◆ Directions for this task ◆
The word "aktuelle" may appear in the records below. Report how many lines contain it, and write nothing besides the number.

◆ Data for review ◆

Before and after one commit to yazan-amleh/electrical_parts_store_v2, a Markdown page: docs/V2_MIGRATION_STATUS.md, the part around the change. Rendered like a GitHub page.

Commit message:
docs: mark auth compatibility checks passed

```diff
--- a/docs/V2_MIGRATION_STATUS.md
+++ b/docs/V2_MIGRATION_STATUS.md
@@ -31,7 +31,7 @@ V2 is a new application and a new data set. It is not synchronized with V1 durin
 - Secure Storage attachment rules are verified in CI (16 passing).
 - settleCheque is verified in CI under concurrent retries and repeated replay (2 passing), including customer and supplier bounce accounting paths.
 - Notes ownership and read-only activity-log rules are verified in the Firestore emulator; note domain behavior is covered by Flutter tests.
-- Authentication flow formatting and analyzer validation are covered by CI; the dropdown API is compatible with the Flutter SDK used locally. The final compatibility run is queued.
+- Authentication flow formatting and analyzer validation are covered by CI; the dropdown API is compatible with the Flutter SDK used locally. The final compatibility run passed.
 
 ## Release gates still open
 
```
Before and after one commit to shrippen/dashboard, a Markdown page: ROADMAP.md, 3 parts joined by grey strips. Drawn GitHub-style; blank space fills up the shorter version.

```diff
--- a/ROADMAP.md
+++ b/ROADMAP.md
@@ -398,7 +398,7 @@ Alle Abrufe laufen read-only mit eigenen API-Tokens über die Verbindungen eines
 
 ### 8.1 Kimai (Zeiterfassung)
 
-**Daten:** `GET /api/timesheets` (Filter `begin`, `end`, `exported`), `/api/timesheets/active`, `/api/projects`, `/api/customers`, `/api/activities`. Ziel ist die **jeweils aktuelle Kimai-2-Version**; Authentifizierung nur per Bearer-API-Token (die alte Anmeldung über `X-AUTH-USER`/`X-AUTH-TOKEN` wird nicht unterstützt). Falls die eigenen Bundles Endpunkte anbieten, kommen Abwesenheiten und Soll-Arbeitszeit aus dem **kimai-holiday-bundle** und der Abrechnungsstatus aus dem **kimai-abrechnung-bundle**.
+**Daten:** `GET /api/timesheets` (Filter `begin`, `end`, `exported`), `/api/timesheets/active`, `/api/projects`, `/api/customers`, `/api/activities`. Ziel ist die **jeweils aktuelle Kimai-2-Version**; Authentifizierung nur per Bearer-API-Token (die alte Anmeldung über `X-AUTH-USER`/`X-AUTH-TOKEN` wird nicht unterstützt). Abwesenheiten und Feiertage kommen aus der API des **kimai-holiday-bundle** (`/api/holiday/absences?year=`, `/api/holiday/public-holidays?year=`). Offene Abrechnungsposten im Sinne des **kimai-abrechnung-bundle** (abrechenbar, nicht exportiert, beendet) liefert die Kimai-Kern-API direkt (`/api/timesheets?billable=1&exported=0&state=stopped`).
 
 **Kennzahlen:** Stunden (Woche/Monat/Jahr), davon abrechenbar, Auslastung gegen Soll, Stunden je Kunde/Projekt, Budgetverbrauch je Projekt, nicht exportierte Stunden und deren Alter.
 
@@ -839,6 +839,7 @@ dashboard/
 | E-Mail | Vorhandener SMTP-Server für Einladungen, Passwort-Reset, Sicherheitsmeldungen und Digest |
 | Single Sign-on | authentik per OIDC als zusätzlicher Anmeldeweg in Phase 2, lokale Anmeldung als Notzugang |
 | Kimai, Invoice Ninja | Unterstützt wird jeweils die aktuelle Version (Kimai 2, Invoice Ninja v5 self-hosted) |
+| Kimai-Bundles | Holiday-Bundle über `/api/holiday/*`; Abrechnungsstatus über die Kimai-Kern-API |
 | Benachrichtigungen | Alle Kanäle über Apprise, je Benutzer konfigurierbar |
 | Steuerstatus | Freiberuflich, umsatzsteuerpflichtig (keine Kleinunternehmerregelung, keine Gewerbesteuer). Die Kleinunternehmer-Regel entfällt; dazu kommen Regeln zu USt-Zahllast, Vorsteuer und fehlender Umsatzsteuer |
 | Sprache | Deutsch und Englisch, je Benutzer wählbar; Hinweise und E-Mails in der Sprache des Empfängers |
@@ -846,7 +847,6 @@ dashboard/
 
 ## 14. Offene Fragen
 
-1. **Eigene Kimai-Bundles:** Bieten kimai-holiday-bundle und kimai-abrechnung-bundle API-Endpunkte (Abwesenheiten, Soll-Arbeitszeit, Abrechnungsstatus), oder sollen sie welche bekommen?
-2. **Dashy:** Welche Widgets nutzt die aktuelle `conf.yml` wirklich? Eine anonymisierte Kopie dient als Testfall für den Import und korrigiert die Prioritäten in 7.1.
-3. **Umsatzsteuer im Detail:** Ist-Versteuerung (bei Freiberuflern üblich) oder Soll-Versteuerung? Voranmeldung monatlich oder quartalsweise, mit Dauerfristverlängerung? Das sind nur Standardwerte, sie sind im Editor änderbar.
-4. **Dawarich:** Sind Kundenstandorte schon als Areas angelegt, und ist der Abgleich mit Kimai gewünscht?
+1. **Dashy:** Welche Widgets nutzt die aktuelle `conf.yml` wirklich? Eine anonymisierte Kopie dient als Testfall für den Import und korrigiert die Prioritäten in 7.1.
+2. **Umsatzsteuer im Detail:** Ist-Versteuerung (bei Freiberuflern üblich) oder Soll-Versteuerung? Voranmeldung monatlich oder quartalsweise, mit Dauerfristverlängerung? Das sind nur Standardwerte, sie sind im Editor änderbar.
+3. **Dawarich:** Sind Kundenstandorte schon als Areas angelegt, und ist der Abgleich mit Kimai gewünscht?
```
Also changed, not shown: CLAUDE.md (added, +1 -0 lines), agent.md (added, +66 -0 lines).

* * *

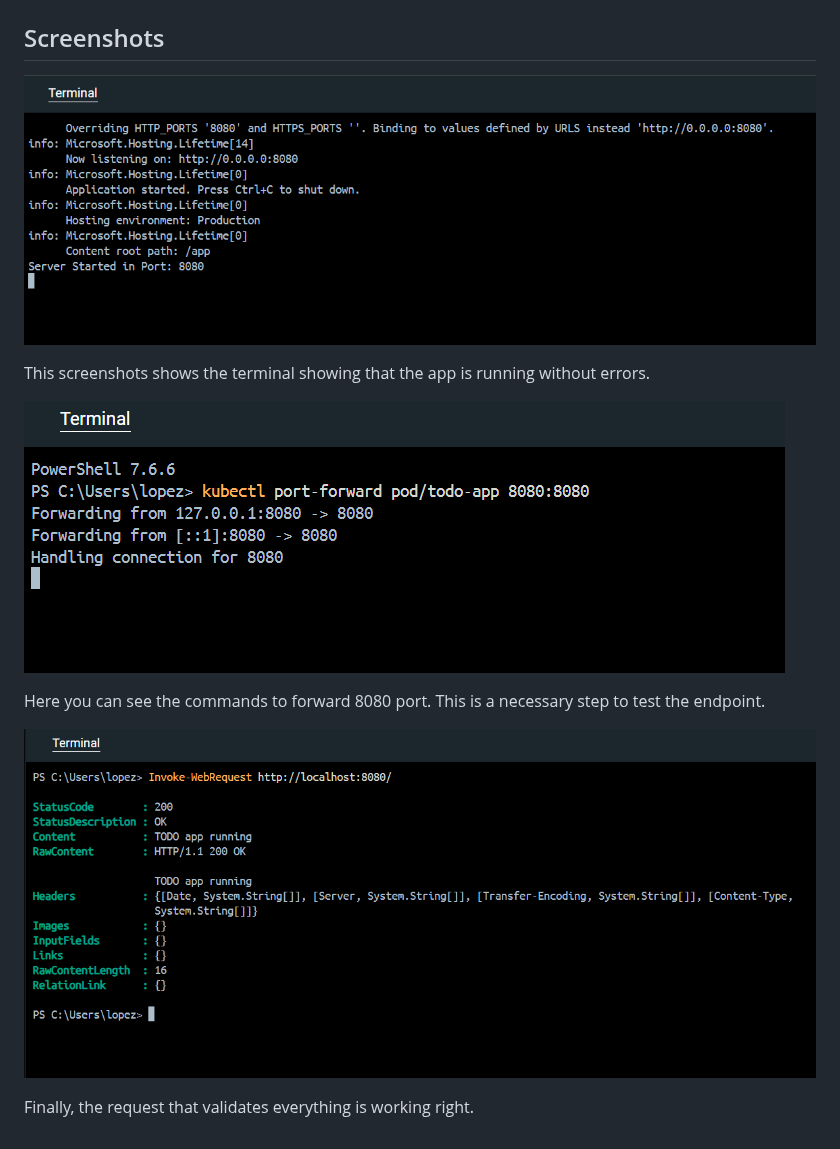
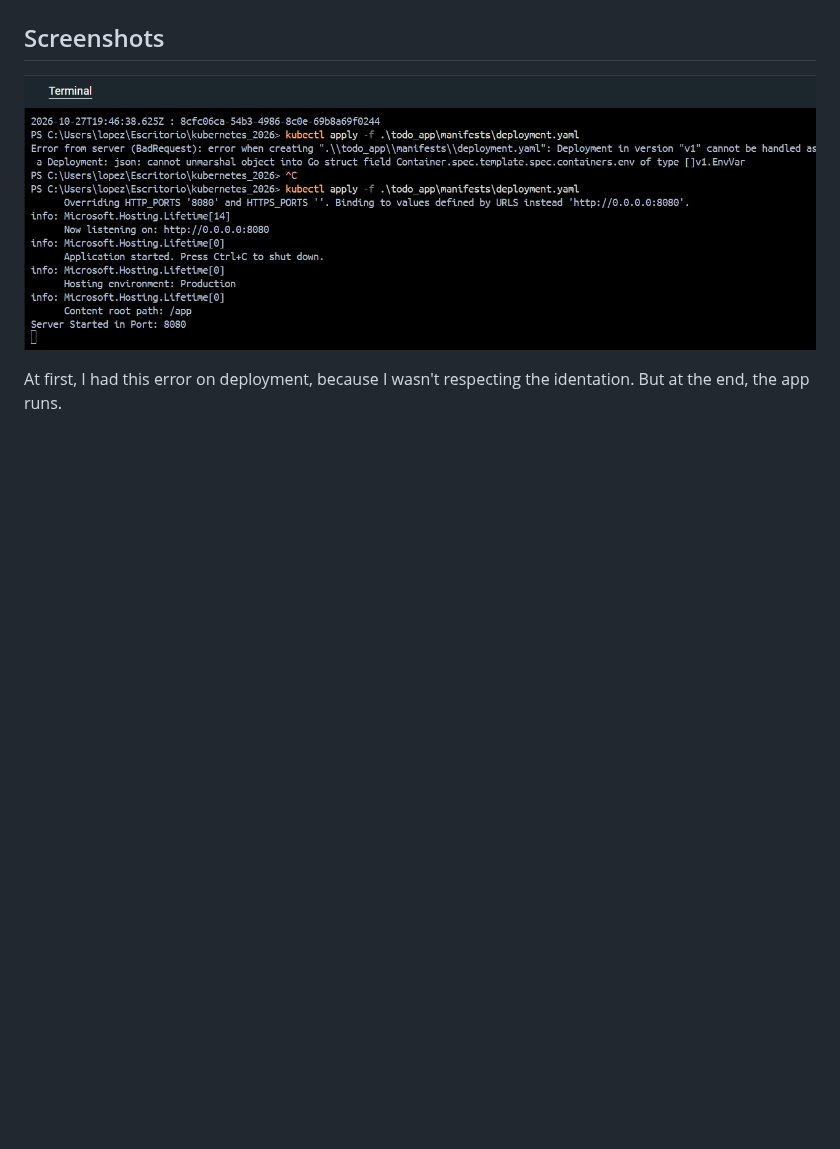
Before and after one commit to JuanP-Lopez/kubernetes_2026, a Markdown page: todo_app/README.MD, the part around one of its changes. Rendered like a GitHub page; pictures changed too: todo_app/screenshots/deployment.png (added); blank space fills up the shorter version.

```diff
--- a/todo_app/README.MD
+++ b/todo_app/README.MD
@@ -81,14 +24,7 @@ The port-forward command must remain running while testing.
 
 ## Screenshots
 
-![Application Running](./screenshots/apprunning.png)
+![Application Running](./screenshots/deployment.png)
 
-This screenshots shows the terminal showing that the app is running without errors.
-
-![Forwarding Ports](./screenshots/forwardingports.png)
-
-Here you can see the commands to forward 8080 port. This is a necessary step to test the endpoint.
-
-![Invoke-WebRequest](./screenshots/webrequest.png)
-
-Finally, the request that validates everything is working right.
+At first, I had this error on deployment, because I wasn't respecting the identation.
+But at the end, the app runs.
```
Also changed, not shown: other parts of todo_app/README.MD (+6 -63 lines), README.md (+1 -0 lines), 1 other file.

==

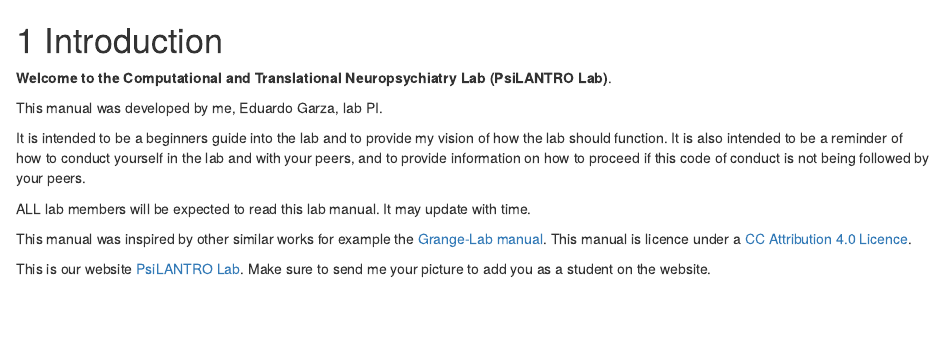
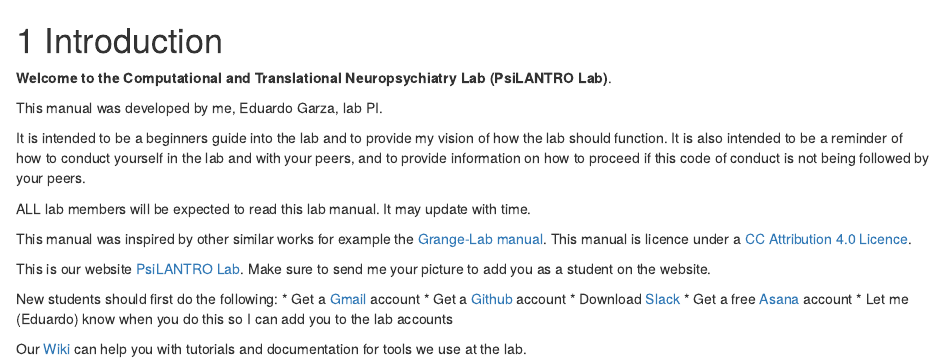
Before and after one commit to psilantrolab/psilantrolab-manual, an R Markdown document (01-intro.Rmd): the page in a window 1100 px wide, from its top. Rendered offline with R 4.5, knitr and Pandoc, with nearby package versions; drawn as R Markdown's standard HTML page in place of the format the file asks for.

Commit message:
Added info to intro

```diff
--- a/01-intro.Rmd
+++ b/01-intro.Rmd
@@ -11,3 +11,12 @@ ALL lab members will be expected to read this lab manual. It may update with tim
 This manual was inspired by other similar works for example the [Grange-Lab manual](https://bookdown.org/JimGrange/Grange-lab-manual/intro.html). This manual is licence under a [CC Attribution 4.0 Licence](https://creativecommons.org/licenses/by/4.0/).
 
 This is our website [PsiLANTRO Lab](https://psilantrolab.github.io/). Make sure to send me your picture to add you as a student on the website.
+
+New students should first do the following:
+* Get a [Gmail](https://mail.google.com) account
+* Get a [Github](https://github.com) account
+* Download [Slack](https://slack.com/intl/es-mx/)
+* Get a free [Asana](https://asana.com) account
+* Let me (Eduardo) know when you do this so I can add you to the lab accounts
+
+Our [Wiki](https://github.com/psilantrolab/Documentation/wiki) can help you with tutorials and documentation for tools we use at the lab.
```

◆ Solution to the exercise ◆
5